Yesterday I meant to write-up my process for how I submit my plays. I'll start by describing what I wrote up today and randomly decided to call the 4P Questions: "Premier Play for Premiere Performance".
I could've made if "Picking a Premier Play..." and called it 5P, but there's a swank Irish restaurant in Falls Church called the 4Ps, so... yeah.
Anyway they are the questions I ask myself when I find a new theater and am considering submitting to them. The two first questions are:
1) Does this theater do good work?
2) Does this theater get reviewed?
Now before you start thinking I'm a snob, hear me out.
It's no secret that most theaters doing new plays only want World Premieres, or possibly Regional Premieres. That's why they call it "New Plays", not "Sloppy Seconds Plays". And yes, the National New Play Network has Rolling Premieres with its Continued Life of New Plays Fund, just to combat this situation, and it's brilliant... if you can get in.
Think of your new, unproduced play like it's your promiscuous teen kid (stay with me). It wants to get done really badly. And it's going to happen sooner or later (unless it's one ugly little bastard). So you want to raise your kid so that when it happens it's a good experience, and doesn't result in unwanted pregnancy or herpes (I'm not sure what those are in this metaphor/simile -- a bad production and a shitty review?)

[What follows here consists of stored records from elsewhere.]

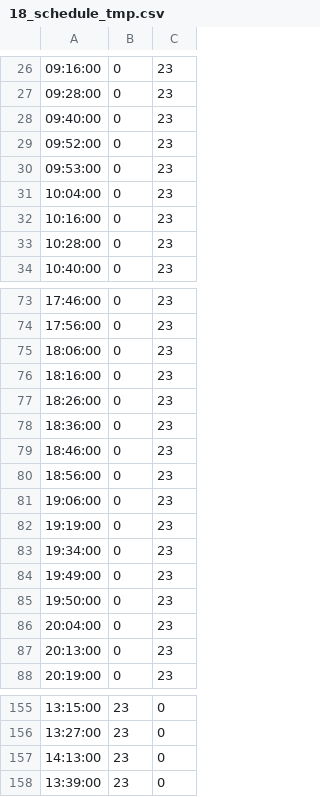
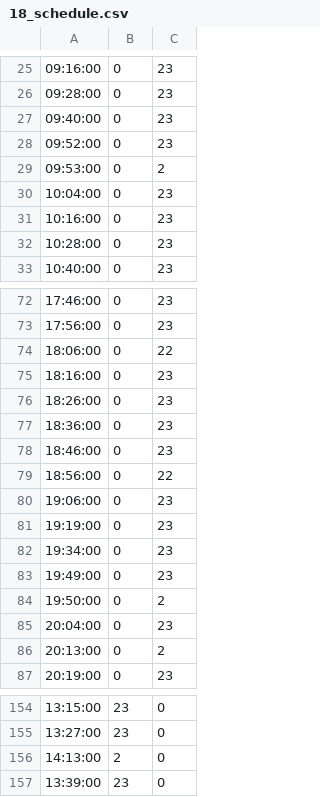
Before and after one commit to irigon/schedule_description, a CSV file: Experiments/Prague/true_schedule/18_schedule.csv (was Experiments/Prague/true_schedule/18_schedule_tmp.csv), drawn as a sheet; only a part is shown, gaps mark what is left out; the diff covers the shown part only.

```diff
--- a/Experiments/Prague/true_schedule/18_schedule_tmp.csv
+++ b/Experiments/Prague/true_schedule/18_schedule.csv
@@ -29,3 +28,3 @@
 09:52:00,0,23
-09:53:00,0,23
+09:53:00,0,2
 10:04:00,0,23
@@ -74,3 +73,3 @@
 17:56:00,0,23
-18:06:00,0,23
+18:06:00,0,22
 18:16:00,0,23
@@ -79,3 +78,3 @@
 18:46:00,0,23
-18:56:00,0,23
+18:56:00,0,22
 19:06:00,0,23
@@ -84,5 +83,5 @@
 19:49:00,0,23
-19:50:00,0,23
+19:50:00,0,2
 20:04:00,0,23
-20:13:00,0,23
+20:13:00,0,2
 20:19:00,0,23
@@ -156,3 +155,3 @@
 13:27:00,23,0
-14:13:00,23,0
+14:13:00,2,0
 13:39:00,23,0
```
Also changed, not shown: 1 removed row and 13 edited cells elsewhere in this file, Experiments/Prague/true_schedule/20_schedule.csv, Experiments/Prague/true_schedule/24_schedule.csv, 9 other files.
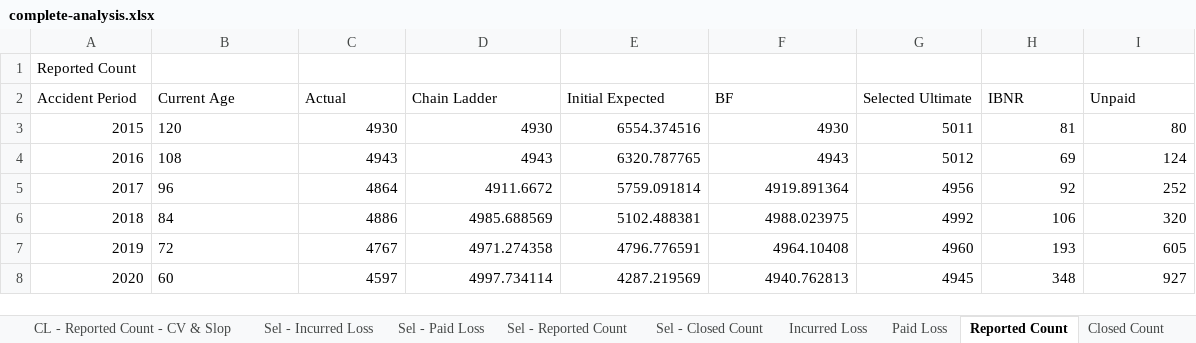
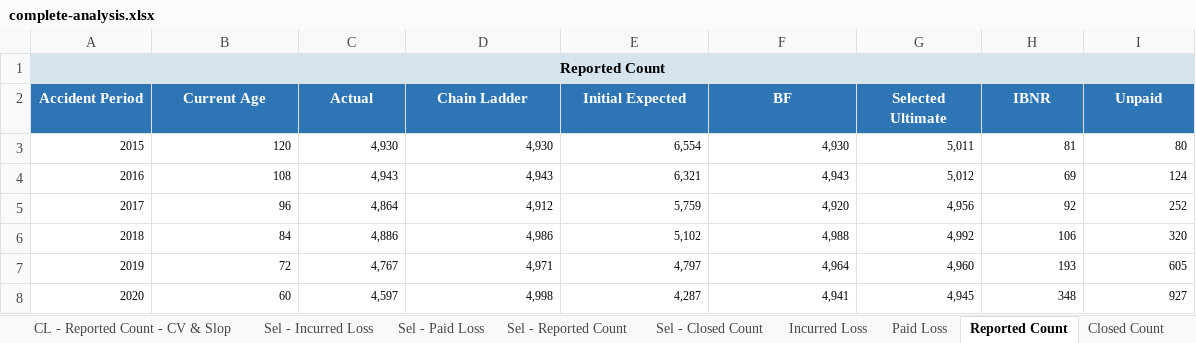
Before and after one commit to cas-team-analyst/team-analyst, an Excel workbook: demo/demo4-complete/output/complete-analysis.xlsx, sheet Reported Count, drawn as a sheet; only a part is shown; values as stored, in another font and other column widths than the file's, no borders; the diff covers the shown part only; the diff names each change by its address in the sheet, - before the commit and + after, or states it on an @@ line.

```diff
--- a/demo/demo4-complete/output/complete-analysis.xlsx (sheet Reported Count)
+++ b/demo/demo4-complete/output/complete-analysis.xlsx (sheet Reported Count)
@@ A1 bold: off → on, alignment: left → center, fill: none → #D6E4F0 @@
+A1:I1 merged
@@ A2:I2 fill: none → #2E75B6, bold: off → on, text colour: black → #FFFFFF, alignment: left → center @@
@@ A3:I8 text size: smaller @@
-B3:B8 alignment: left
+B3:B8 alignment: right
-C3 (Actual): 4930
+C3 (Actual): 4,930
-D3 (Chain Ladder): 4930
+D3 (Chain Ladder): 4,930
-E3 (Initial Expected): 6554.374516
+E3 (Initial Expected): 6,554
-F3 (BF): 4930
+F3 (BF): 4,930
-G3 (Selected Ultimate): 5011
+G3 (Selected Ultimate): 5,011
-C4 (Actual): 4943
+C4 (Actual): 4,943
-D4 (Chain Ladder): 4943
+D4 (Chain Ladder): 4,943
-E4 (Initial Expected): 6320.787765
+E4 (Initial Expected): 6,321
-F4 (BF): 4943
+F4 (BF): 4,943
-G4 (Selected Ultimate): 5012
+G4 (Selected Ultimate): 5,012
-C5 (Actual): 4864
+C5 (Actual): 4,864
-D5 (Chain Ladder): 4911.6672
+D5 (Chain Ladder): 4,912
-E5 (Initial Expected): 5759.091814
+E5 (Initial Expected): 5,759
-F5 (BF): 4919.891364
+F5 (BF): 4,920
-G5 (Selected Ultimate): 4956
+G5 (Selected Ultimate): 4,956
-C6 (Actual): 4886
+C6 (Actual): 4,886
-D6 (Chain Ladder): 4985.688569
+D6 (Chain Ladder): 4,986
-E6 (Initial Expected): 5102.488381
+E6 (Initial Expected): 5,102
-F6 (BF): 4988.023975
+F6 (BF): 4,988
-G6 (Selected Ultimate): 4992
+G6 (Selected Ultimate): 4,992
-C7 (Actual): 4767
+C7 (Actual): 4,767
-D7 (Chain Ladder): 4971.274358
+D7 (Chain Ladder): 4,971
-E7 (Initial Expected): 4796.776591
+E7 (Initial Expected): 4,797
-F7 (BF): 4964.10408
+F7 (BF): 4,964
-G7 (Selected Ultimate): 4960
+G7 (Selected Ultimate): 4,960
-C8 (Actual): 4597
+C8 (Actual): 4,597
-D8 (Chain Ladder): 4997.734114
+D8 (Chain Ladder): 4,998
-E8 (Initial Expected): 4287.219569
+E8 (Initial Expected): 4,287
-F8 (BF): 4940.762813
+F8 (BF): 4,941
-G8 (Selected Ultimate): 4945
+G8 (Selected Ultimate): 4,945
```
Also changed, not shown: 27 edited cells and cell formats elsewhere in this sheet, sheet CL - Reported Count, sheet CL - Closed Count, sheet CL - Incurred Loss, sheet CL - Paid Loss, sheet Paid Loss, sheet Incurred Loss, 27 more sheets, other sheet tabs, demo/demo4-complete/output/post-method-series.xlsx, demo/demo4-complete/output/post-method-triangles.xlsx, 3 other files.
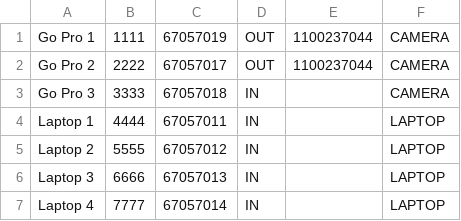
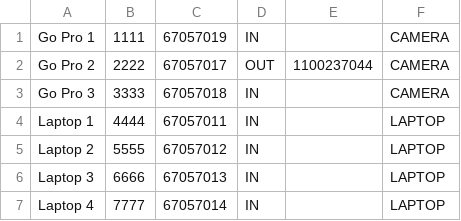
Before and after one commit to ashjtan/avtf-equipment, a CSV file: Resources/Sample Equipment.csv, drawn as a sheet.

```diff
--- a/Resources/Sample Equipment.csv
+++ b/Resources/Sample Equipment.csv
@@ -1,2 +1,2 @@
-Go Pro 1,1111,67057019,OUT,1100237044,CAMERA
+Go Pro 1,1111,67057019,IN,,CAMERA
 Go Pro 2,2222,67057017,OUT,1100237044,CAMERA
```
Also changed, not shown: log.csv.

What I'm saying is, you don't want your play to end up in the backseat with the first theater that brings them a five-dollar bunch of carnations.

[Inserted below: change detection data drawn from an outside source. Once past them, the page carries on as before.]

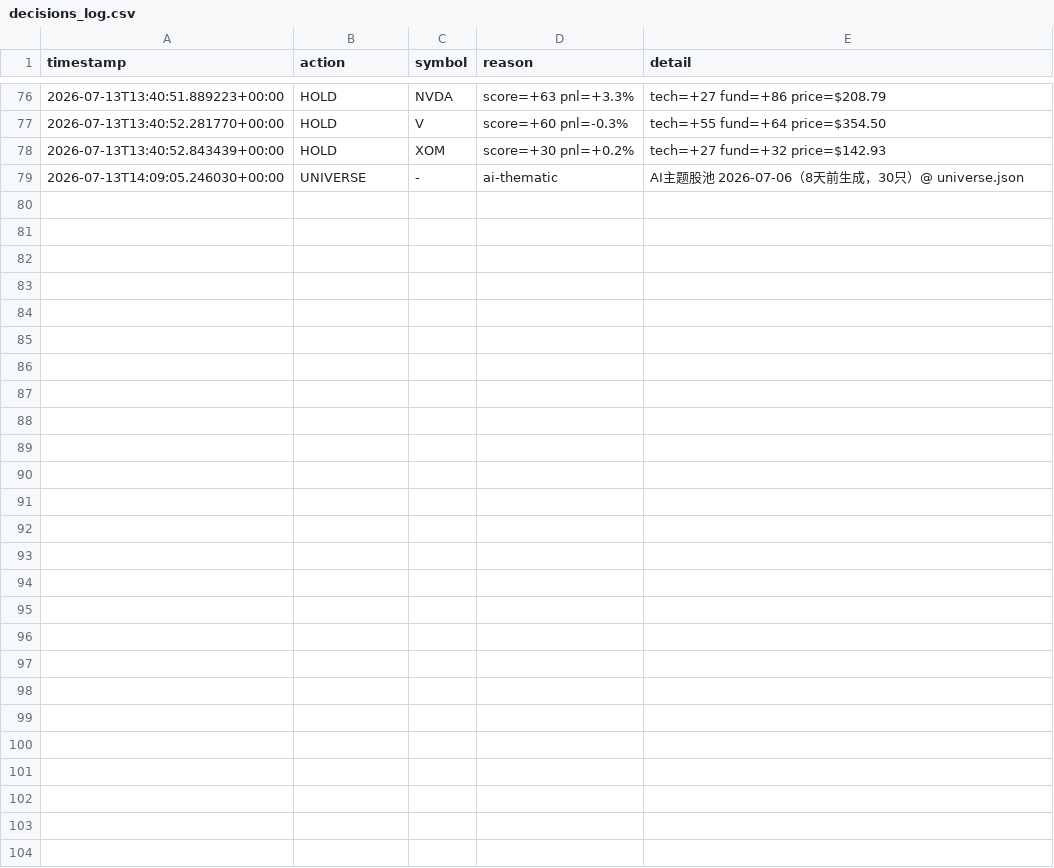
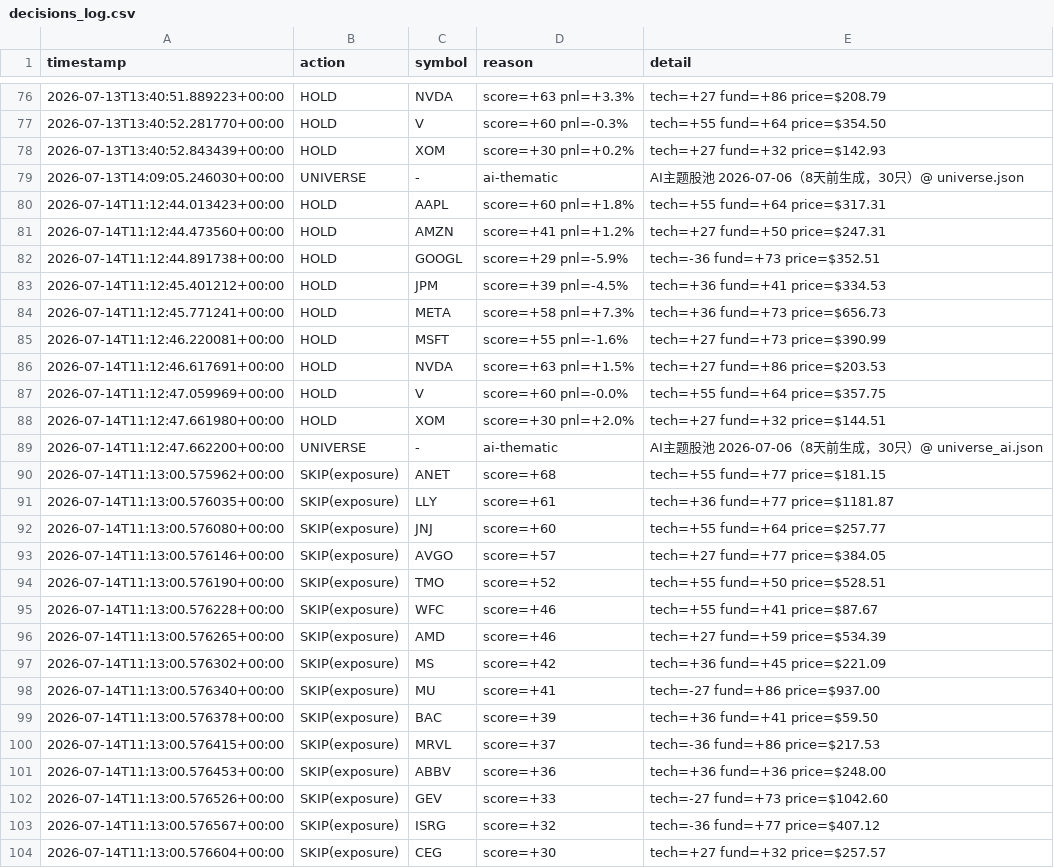
Before and after one commit to Charles-Liang1229/quant-research-sandbox, a CSV file: decisions_log.csv, drawn as a sheet; only a part is shown, gaps mark what is left out; the diff names each change by its address in the sheet, - before the commit and + after, or states it on an @@ line.

Commit message:
log: agent decisions 2026-07-14

```diff
--- a/decisions_log.csv
+++ b/decisions_log.csv
+row 80: 2026-07-14T11:12:44.013423+00:00 | HOLD | AAPL | score=+60 pnl=+1.8% | tech=+55 fund=+64 price=$317.31
+row 81: 2026-07-14T11:12:44.473560+00:00 | HOLD | AMZN | score=+41 pnl=+1.2% | tech=+27 fund=+50 price=$247.31
+row 82: 2026-07-14T11:12:44.891738+00:00 | HOLD | GOOGL | score=+29 pnl=-5.9% | tech=-36 fund=+73 price=$352.51
+row 83: 2026-07-14T11:12:45.401212+00:00 | HOLD | JPM | score=+39 pnl=-4.5% | tech=+36 fund=+41 price=$334.53
+row 84: 2026-07-14T11:12:45.771241+00:00 | HOLD | META | score=+58 pnl=+7.3% | tech=+36 fund=+73 price=$656.73
+row 85: 2026-07-14T11:12:46.220081+00:00 | HOLD | MSFT | score=+55 pnl=-1.6% | tech=+27 fund=+73 price=$390.99
+row 86: 2026-07-14T11:12:46.617691+00:00 | HOLD | NVDA | score=+63 pnl=+1.5% | tech=+27 fund=+86 price=$203.53
+row 87: 2026-07-14T11:12:47.059969+00:00 | HOLD | V | score=+60 pnl=-0.0% | tech=+55 fund=+64 price=$357.75
+row 88: 2026-07-14T11:12:47.661980+00:00 | HOLD | XOM | score=+30 pnl=+2.0% | tech=+27 fund=+32 price=$144.51
+row 89: 2026-07-14T11:12:47.662200+00:00 | UNIVERSE | - | ai-thematic | AI主题股池 2026-07-06（8天前生成，30只）@ universe_ai.json
+row 90: 2026-07-14T11:13:00.575962+00:00 | SKIP(exposure) | ANET | score=+68 | tech=+55 fund=+77 price=$181.15
+row 91: 2026-07-14T11:13:00.576035+00:00 | SKIP(exposure) | LLY | score=+61 | tech=+36 fund=+77 price=$1181.87
+row 92: 2026-07-14T11:13:00.576080+00:00 | SKIP(exposure) | JNJ | score=+60 | tech=+55 fund=+64 price=$257.77
+row 93: 2026-07-14T11:13:00.576146+00:00 | SKIP(exposure) | AVGO | score=+57 | tech=+27 fund=+77 price=$384.05
+row 94: 2026-07-14T11:13:00.576190+00:00 | SKIP(exposure) | TMO | score=+52 | tech=+55 fund=+50 price=$528.51
+row 95: 2026-07-14T11:13:00.576228+00:00 | SKIP(exposure) | WFC | score=+46 | tech=+55 fund=+41 price=$87.67
+row 96: 2026-07-14T11:13:00.576265+00:00 | SKIP(exposure) | AMD | score=+46 | tech=+27 fund=+59 price=$534.39
+row 97: 2026-07-14T11:13:00.576302+00:00 | SKIP(exposure) | MS | score=+42 | tech=+36 fund=+45 price=$221.09
+row 98: 2026-07-14T11:13:00.576340+00:00 | SKIP(exposure) | MU | score=+41 | tech=-27 fund=+86 price=$937.00
+row 99: 2026-07-14T11:13:00.576378+00:00 | SKIP(exposure) | BAC | score=+39 | tech=+36 fund=+41 price=$59.50
+row 100: 2026-07-14T11:13:00.576415+00:00 | SKIP(exposure) | MRVL | score=+37 | tech=-36 fund=+86 price=$217.53
+row 101: 2026-07-14T11:13:00.576453+00:00 | SKIP(exposure) | ABBV | score=+36 | tech=+36 fund=+36 price=$248.00
+row 102: 2026-07-14T11:13:00.576526+00:00 | SKIP(exposure) | GEV | score=+33 | tech=-27 fund=+73 price=$1042.60
+row 103: 2026-07-14T11:13:00.576567+00:00 | SKIP(exposure) | ISRG | score=+32 | tech=-36 fund=+77 price=$407.12
+row 104: 2026-07-14T11:13:00.576604+00:00 | SKIP(exposure) | CEG | score=+30 | tech=+27 fund=+32 price=$257.57
```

So I ask those two questions.
Then the next question for myself: If their production of my play actually became a hit, would I be happy with this script as my introduction to the theatre world?
I have fourteen finished full-lengths. Out of those, I'd say the answer to that question is currently "yes" for four (maybe five) of them. The rest of them I like. I don't finish anything I'm ashamed of. But let's rewrite history, pretend Arthur Miller never got discovered, and had all of his finished plays.
You'd have The Crucible, Death of a Salesman, and All My Sons (I always want to write "My Three Sons") at the top. Those are his top shelf plays. Not that View From the Bridge, The Price, and After the Fall aren't amazing, but they're not on the same level. So if he was trying to get done, and a big theater said they wanted to read his work and give him his shot... wouldn't he want one of the big three to be his introduction?
So if the answer is yes to Q1 and Q2, then I send a play that I'd want as my introduction to the world.
If the answer is yes only to the "Do They Do Good Work?" -- but they don't really get reviewed, I send them my The Price.
(And just to be clear here, I'm not saying I'm even as good as Miller's second tier works, I'm just making an example.)
But if the answer is no to both Q1 and Q2 -- sorry, my play won't get in the backseat with you. It'd be nice to have a theater out in the middle of nowhere wanting to do one of my Premier plays (it's always nice to be wanted) but once the deed is done, and my play has lost its #newplay innocence, it better damn well have something to show for it other than a bar story and a troubling rash.
And I know, sometimes you can be David Lindsay-Abaire and do crazy zany plays first and then get the clout to do Rabbit Hole and Good People. Maybe I'm thinking too deeply about this. But if I were the kind of person to think too deeply about stuff, wouldn't I do something insane like spend two hours making a flowchart for how I select which plays to send where?
Why yes, yes I would.
And I hope you enjoy it.
Happy Tuesday all!